The name David Sissling is probably not one many people are familiar with - he is the Chief Executive of NHS Wales, and today he has made the news with his annual report which, according to Wales Online, bizarrely claims that the "NHS Wales is the envy of much of the UK in terms of its focus on quality and safety."
He has obviously been far too busy writing his report to take any notice of what is going on around him, and of the almost daily stories which make the headlines telling of failures in the Welsh NHS. Perhaps he was on holiday when Labour MP Ann Clwyd announced following her investigations into the NHS in England that when it comes to the health service "Wales is behind England in every instance." Maybe he and the First Minister have been in cloud cuckoo land together?
As pointed out by the BBC
BBC Wales has also learned of Welsh government concerns over hospital performance during August.
It raised "escalated concerns" about all the health boards in Wales apart from Powys - which does not have any major hospitals - in the delivery of urgent care and delays in providing hospital treatment.
There were also issues with the performance of five of the six on access to cancer treatment.

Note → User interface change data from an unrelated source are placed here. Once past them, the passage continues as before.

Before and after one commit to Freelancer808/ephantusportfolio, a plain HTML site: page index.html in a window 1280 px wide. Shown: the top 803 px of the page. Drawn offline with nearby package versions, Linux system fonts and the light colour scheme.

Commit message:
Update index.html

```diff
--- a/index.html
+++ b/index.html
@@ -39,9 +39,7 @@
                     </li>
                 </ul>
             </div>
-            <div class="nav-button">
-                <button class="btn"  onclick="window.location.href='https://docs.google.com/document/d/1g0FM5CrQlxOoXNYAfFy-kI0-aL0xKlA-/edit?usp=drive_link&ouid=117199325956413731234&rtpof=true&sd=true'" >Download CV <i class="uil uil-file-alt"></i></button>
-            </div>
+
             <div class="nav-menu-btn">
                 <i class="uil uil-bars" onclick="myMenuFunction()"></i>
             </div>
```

In some specific cases, the level of concern had reached the second highest level meaning there had been "continued failure and/or failure to maintain an agreed improvement trajectory".

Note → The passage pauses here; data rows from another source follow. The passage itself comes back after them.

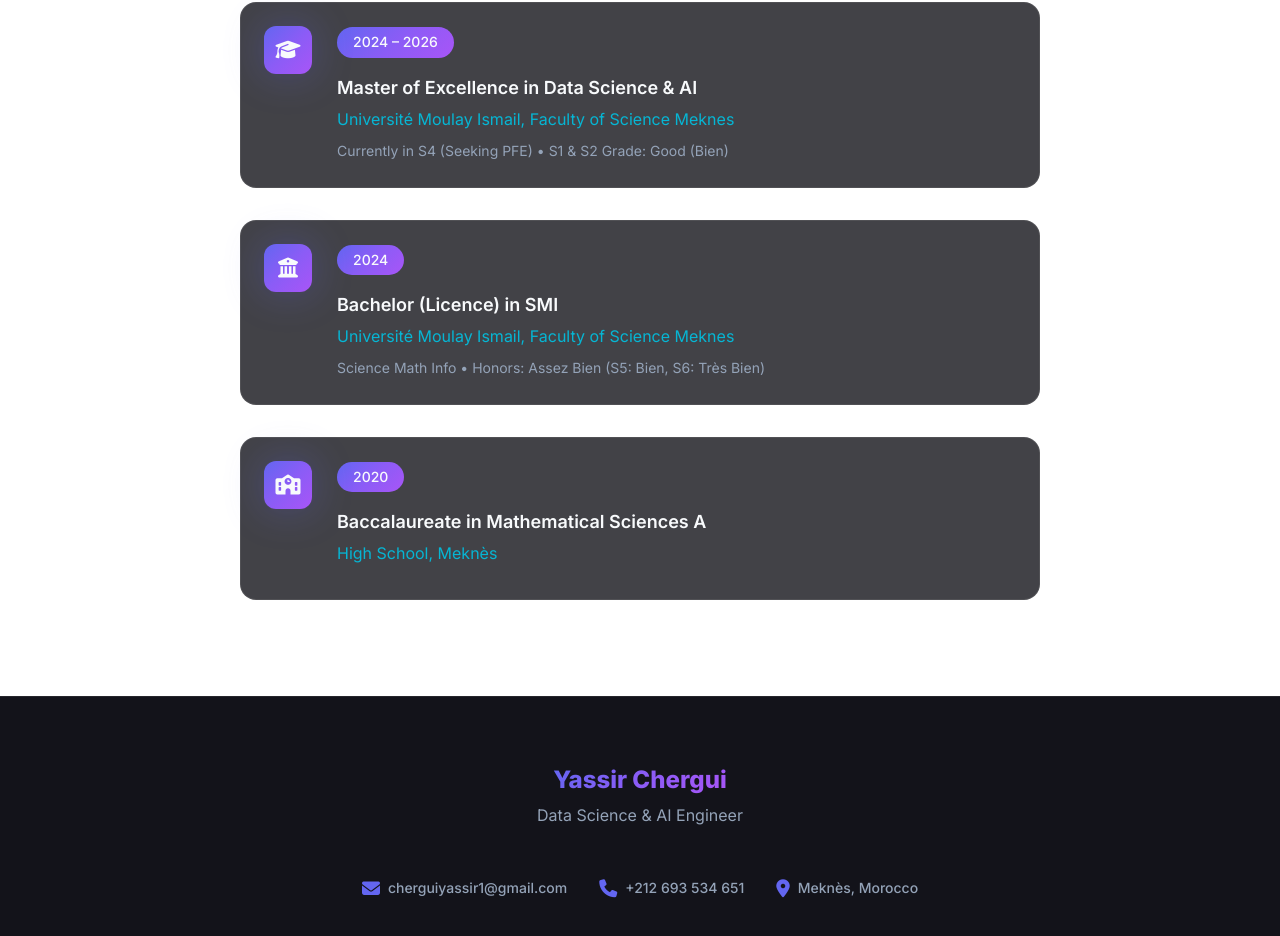
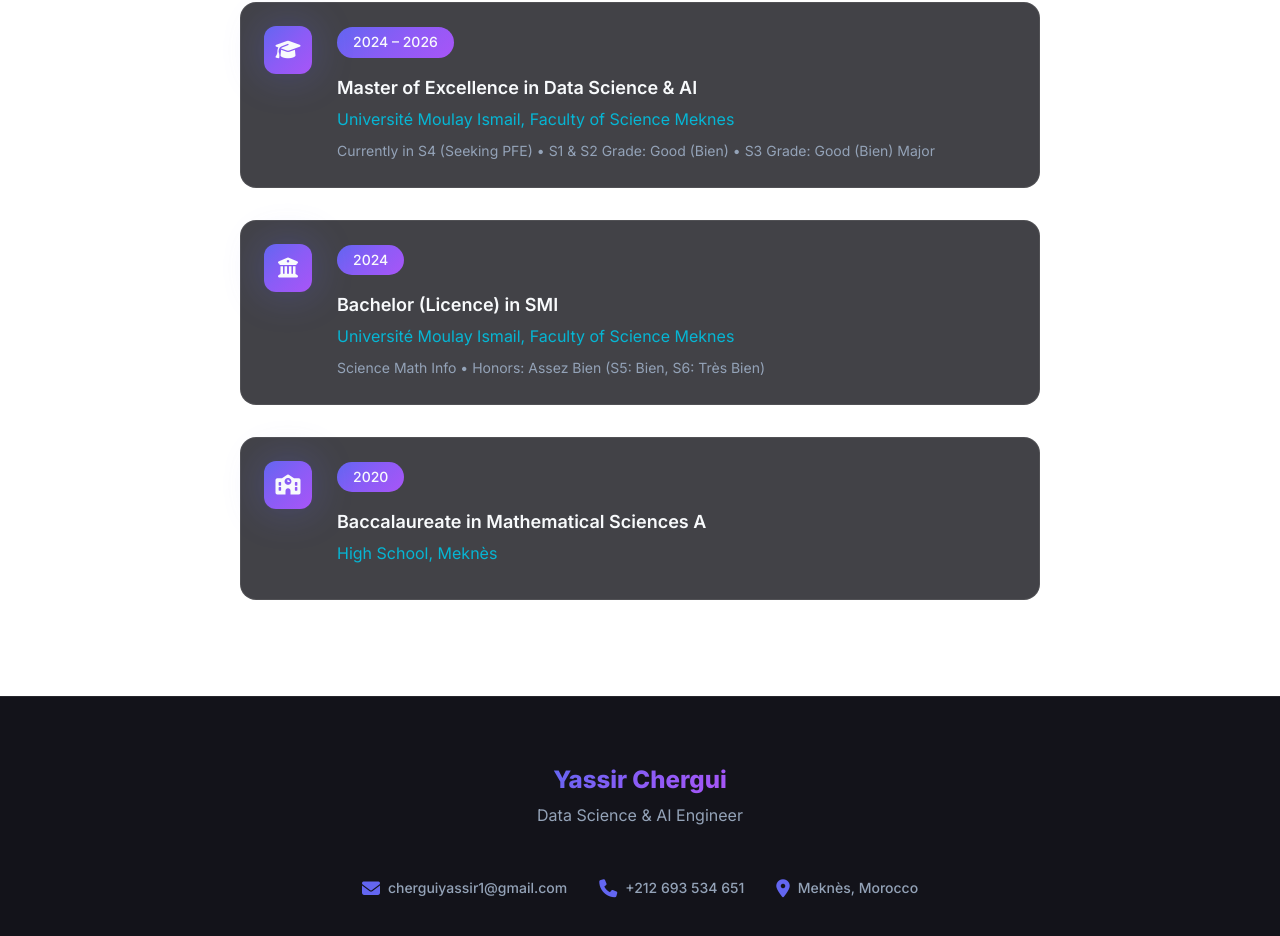
Before and after one commit to YassirCher/Portfolio, a React (Vite) app: page / in a window 1280 px wide. Shown: the part 8744-9680 px from the top of the page. Built offline with nearby package versions, Linux system fonts and the light colour scheme; no server answers.

Commit message:
chore: update education section with S3 Grade Good Major

```diff
--- a/src/components/Education.jsx
+++ b/src/components/Education.jsx
@@ -6,7 +6,7 @@ const Education = () => {
             degree: 'Master of Excellence in Data Science & AI',
             school: 'Université Moulay Ismail, Faculty of Science Meknes',
             period: '2024 – 2026',
-            details: 'Currently in S4 (Seeking PFE) • S1 & S2 Grade: Good (Bien)',
+            details: 'Currently in S4 (Seeking PFE) • S1 & S2 Grade: Good (Bien) • S3 Grade: Good (Bien) Major',
             icon: 'fa-graduation-cap'
         },
         {
```
Also changed, not shown: src/data/portfolio-knowledge-base.md (+1 -1 lines).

Abertawe Bro Morgannwg Health Board and the Wales Ambulance Service had reached that level on urgent care. Cardiff and Vale Health Board was at that level on referral to treatment times, and Cwm Taf Health Board on access to cancer treatment.
The Welsh NHS is a mess, and the Welsh Labour Government has buried its collective head in the sand - along with the Chief Executive. How can we hold out any hope of solutions if they cannot even acknowledge the problems?
The BBC report that Mr Sissling said some health boards were reacting more rapidly than others, and the Welsh government's job was to "be impatient." Be impatient? The Welsh Government's job is to sort out the problems and ensure that we have a health service that is fit for purpose. Some of us outside the Government are getting very impatient.